**Source records**
******************************

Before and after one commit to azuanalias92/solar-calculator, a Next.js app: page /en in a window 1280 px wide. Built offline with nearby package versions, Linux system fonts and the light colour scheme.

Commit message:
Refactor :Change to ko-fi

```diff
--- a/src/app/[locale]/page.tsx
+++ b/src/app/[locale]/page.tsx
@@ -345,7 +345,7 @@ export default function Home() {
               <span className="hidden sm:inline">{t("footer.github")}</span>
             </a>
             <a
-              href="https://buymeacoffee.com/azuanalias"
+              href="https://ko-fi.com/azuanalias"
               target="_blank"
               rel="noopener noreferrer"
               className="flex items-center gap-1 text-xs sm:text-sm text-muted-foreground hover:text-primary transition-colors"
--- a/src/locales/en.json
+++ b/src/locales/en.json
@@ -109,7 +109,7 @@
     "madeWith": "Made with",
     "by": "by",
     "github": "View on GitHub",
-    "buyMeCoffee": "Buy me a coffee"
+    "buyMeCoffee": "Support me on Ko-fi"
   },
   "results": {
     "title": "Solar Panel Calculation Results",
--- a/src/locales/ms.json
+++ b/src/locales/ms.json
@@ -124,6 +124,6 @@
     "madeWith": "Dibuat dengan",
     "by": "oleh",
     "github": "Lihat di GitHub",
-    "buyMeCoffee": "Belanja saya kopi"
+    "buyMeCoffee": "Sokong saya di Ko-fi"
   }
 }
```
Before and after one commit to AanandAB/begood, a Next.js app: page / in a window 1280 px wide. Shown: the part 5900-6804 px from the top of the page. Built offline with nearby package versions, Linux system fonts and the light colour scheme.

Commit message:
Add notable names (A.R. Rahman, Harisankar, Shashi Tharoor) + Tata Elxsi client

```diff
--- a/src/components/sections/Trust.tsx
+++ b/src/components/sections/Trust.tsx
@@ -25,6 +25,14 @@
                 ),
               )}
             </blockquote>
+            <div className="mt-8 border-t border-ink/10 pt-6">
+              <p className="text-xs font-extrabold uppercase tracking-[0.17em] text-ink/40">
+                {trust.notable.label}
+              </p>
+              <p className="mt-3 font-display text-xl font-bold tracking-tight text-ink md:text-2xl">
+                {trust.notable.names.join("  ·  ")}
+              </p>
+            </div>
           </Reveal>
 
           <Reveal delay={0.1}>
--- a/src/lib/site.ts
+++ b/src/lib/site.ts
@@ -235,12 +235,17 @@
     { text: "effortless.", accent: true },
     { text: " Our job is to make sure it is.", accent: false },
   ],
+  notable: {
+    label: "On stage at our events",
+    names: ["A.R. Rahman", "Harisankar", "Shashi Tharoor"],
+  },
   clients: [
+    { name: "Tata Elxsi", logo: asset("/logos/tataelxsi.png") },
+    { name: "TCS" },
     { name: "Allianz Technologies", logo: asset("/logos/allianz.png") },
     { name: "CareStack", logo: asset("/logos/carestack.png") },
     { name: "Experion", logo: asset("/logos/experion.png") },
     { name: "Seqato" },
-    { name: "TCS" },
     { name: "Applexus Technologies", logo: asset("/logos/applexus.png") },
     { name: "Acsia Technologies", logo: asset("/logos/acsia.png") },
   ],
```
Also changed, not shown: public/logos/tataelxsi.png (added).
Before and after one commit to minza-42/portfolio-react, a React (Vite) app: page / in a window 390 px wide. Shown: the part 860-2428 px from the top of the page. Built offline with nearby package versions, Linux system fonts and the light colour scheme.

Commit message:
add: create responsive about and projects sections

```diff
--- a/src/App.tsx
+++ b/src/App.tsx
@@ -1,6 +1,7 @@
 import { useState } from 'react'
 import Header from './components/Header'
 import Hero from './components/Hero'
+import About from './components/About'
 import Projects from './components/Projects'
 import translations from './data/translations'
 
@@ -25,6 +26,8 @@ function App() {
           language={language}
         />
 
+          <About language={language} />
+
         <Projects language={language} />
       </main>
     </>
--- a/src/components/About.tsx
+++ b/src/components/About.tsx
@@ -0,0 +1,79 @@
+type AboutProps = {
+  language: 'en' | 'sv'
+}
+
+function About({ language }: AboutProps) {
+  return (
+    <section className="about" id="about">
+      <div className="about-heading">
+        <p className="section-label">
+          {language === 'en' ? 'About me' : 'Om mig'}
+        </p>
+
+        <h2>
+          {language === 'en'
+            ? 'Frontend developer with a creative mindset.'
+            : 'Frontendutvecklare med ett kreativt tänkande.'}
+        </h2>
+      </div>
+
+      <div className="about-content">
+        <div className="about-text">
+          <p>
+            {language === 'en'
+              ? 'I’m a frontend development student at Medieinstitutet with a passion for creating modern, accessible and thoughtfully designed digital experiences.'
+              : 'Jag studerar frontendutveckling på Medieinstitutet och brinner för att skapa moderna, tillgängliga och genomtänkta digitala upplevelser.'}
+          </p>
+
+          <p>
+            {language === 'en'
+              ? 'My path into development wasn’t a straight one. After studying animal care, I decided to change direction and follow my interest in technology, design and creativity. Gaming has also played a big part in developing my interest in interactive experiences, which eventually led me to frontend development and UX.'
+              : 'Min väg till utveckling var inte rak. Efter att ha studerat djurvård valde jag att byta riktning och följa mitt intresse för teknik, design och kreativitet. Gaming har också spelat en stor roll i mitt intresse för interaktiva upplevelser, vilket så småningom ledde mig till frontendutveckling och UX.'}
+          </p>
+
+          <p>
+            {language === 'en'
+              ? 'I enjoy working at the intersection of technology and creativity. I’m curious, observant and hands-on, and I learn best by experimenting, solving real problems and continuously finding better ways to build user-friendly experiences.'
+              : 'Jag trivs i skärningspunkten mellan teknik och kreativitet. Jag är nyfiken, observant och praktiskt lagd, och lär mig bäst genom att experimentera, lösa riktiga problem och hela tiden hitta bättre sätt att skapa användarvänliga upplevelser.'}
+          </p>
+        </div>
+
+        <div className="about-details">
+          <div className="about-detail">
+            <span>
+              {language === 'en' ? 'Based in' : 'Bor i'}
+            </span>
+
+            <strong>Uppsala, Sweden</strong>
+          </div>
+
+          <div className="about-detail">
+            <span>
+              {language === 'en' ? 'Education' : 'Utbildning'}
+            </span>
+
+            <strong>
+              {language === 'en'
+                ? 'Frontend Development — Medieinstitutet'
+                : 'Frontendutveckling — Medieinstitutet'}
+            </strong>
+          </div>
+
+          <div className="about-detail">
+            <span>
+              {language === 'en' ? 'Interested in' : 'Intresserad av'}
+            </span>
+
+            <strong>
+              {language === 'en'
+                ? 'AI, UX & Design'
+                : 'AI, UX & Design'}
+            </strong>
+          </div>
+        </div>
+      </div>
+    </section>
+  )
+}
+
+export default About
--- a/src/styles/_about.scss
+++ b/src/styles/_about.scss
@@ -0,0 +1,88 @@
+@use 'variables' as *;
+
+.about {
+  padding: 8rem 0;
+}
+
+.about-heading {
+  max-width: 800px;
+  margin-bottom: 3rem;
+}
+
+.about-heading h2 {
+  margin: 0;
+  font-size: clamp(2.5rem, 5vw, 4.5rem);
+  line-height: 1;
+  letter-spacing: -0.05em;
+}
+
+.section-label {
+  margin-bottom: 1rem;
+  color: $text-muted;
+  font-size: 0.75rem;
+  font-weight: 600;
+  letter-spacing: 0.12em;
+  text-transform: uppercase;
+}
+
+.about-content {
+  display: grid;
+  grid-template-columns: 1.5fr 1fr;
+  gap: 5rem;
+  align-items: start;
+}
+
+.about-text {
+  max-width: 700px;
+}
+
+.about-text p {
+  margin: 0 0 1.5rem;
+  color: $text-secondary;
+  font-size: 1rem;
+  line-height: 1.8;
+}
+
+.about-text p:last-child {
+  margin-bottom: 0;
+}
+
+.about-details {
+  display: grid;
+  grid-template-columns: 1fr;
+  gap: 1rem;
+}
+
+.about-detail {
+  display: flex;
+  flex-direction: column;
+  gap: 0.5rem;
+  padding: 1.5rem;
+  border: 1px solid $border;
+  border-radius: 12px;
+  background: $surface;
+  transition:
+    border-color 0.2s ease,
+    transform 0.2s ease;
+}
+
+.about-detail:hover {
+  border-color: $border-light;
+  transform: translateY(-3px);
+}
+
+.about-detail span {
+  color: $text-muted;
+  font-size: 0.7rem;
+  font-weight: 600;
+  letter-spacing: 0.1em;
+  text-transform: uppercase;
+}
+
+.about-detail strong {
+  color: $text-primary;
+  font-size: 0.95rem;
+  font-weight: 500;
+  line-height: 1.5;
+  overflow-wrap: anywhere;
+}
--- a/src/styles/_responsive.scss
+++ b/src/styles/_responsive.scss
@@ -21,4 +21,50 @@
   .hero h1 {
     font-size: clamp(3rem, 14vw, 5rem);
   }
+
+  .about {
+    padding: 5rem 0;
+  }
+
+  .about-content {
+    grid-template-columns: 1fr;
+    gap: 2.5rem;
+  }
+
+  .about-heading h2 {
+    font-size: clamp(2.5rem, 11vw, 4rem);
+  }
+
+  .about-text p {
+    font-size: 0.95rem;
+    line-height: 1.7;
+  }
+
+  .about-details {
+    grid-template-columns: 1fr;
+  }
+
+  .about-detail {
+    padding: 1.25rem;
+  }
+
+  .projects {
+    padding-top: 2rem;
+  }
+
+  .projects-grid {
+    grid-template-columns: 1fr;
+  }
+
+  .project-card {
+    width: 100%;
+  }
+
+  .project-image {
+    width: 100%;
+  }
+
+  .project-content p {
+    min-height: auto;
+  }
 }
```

******************************

**To do**
The word to look for is "asset"; copy out every line of the entries that holds it.

**Solution to the problem**
+    { name: "Tata Elxsi", logo: asset("/logos/tataelxsi.png") },
     { name: "Allianz Technologies", logo: asset("/logos/allianz.png") },
     { name: "CareStack", logo: asset("/logos/carestack.png") },
     { name: "Experion", logo: asset("/logos/experion.png") },
     { name: "Applexus Technologies", logo: asset("/logos/applexus.png") },
     { name: "Acsia Technologies", logo: asset("/logos/acsia.png") },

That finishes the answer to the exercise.